**Task to complete**. Write down the whole listing below again without changing a word.

**Given data**.
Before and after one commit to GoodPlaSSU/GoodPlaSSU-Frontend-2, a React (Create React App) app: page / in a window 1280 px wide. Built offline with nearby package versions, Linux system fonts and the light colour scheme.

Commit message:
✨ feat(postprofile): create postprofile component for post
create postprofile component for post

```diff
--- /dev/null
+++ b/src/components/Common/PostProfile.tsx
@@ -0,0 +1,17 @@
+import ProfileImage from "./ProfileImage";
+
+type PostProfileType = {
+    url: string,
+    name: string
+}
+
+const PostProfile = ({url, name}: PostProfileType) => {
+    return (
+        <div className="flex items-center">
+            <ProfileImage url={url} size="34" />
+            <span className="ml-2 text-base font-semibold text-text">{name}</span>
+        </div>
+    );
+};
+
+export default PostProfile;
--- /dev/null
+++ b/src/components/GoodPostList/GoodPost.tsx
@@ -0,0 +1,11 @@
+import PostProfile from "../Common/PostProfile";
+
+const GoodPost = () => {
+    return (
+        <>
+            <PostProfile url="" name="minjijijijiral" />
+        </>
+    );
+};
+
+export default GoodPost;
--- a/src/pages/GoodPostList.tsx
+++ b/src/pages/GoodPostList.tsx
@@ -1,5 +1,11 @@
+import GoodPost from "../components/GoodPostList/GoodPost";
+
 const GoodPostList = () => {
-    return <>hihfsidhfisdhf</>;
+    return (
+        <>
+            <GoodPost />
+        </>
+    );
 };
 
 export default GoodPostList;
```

**Problem solution**.
Before and after one commit to GoodPlaSSU/GoodPlaSSU-Frontend-2, a React (Create React App) app: page / in a window 1280 px wide. Built offline with nearby package versions, Linux system fonts and the light colour scheme.

Commit message:
✨ feat(postprofile): create postprofile component for post
create postprofile component for post

```diff
--- /dev/null
+++ b/src/components/Common/PostProfile.tsx
@@ -0,0 +1,17 @@
+import ProfileImage from "./ProfileImage";
+
+type PostProfileType = {
+    url: string,
+    name: string
+}
+
+const PostProfile = ({url, name}: PostProfileType) => {
+    return (
+        <div className="flex items-center">
+            <ProfileImage url={url} size="34" />
+            <span className="ml-2 text-base font-semibold text-text">{name}</span>
+        </div>
+    );
+};
+
+export default PostProfile;
--- /dev/null
+++ b/src/components/GoodPostList/GoodPost.tsx
@@ -0,0 +1,11 @@
+import PostProfile from "../Common/PostProfile";
+
+const GoodPost = () => {
+    return (
+        <>
+            <PostProfile url="" name="minjijijijiral" />
+        </>
+    );
+};
+
+export default GoodPost;
--- a/src/pages/GoodPostList.tsx
+++ b/src/pages/GoodPostList.tsx
@@ -1,5 +1,11 @@
+import GoodPost from "../components/GoodPostList/GoodPost";
+
 const GoodPostList = () => {
-    return <>hihfsidhfisdhf</>;
+    return (
+        <>
+            <GoodPost />
+        </>
+    );
 };
 
 export default GoodPostList;
```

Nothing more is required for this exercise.